REQUIRED WORK => Write out, word for word, every line from the one where "flowchart TD" occurs to the final line of the entries, and nothing beyond them.

INPUT =>
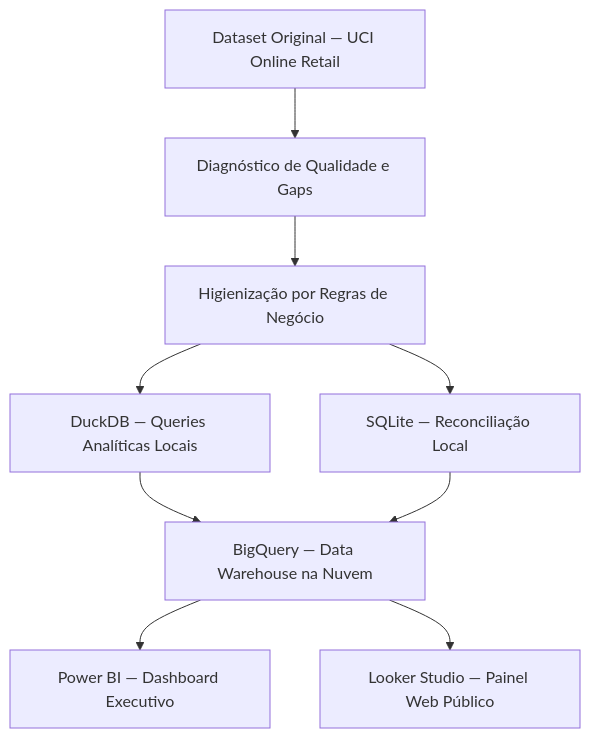
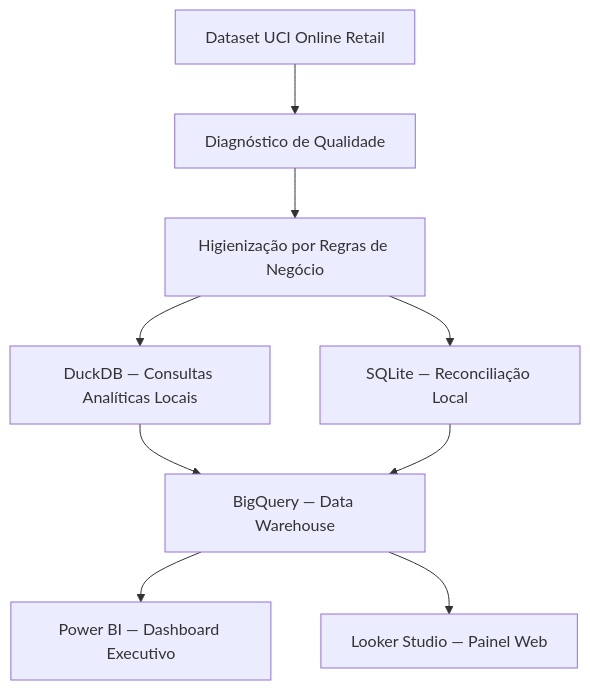
The diagram in README.md (Nayanearaujo/Retail-Performance-Analytics), drawn with Mermaid before and after one commit. The commit also changed other lines of this file, not shown here.

````diff
--- a/README.md
+++ b/README.md
@@ -68,11 +72,11 @@
 ```mermaid
 flowchart TD
-    A[Dataset Original — UCI Online Retail] --> B[Diagnóstico de Qualidade e Gaps]
+    A[Dataset UCI Online Retail] --> B[Diagnóstico de Qualidade]
     B --> C[Higienização por Regras de Negócio]
-    C --> D1[DuckDB — Queries Analíticas Locais]
+    C --> D1[DuckDB — Consultas Analíticas Locais]
     C --> D2[SQLite — Reconciliação Local]
-    D1 --> E[BigQuery — Data Warehouse na Nuvem]
+    D1 --> E[BigQuery — Data Warehouse]
     D2 --> E
     E --> F1[Power BI — Dashboard Executivo]
-    E --> F2[Looker Studio — Painel Web Público]
+    E --> F2[Looker Studio — Painel Web]
 ```
````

RESULT OF THIS TASK =>
 flowchart TD
-    A[Dataset Original — UCI Online Retail] --> B[Diagnóstico de Qualidade e Gaps]
+    A[Dataset UCI Online Retail] --> B[Diagnóstico de Qualidade]
     B --> C[Higienização por Regras de Negócio]
-    C --> D1[DuckDB — Queries Analíticas Locais]
+    C --> D1[DuckDB — Consultas Analíticas Locais]
     C --> D2[SQLite — Reconciliação Local]
-    D1 --> E[BigQuery — Data Warehouse na Nuvem]
+    D1 --> E[BigQuery — Data Warehouse]
     D2 --> E
     E --> F1[Power BI — Dashboard Executivo]
-    E --> F2[Looker Studio — Painel Web Público]
+    E --> F2[Looker Studio — Painel Web]
 ```
````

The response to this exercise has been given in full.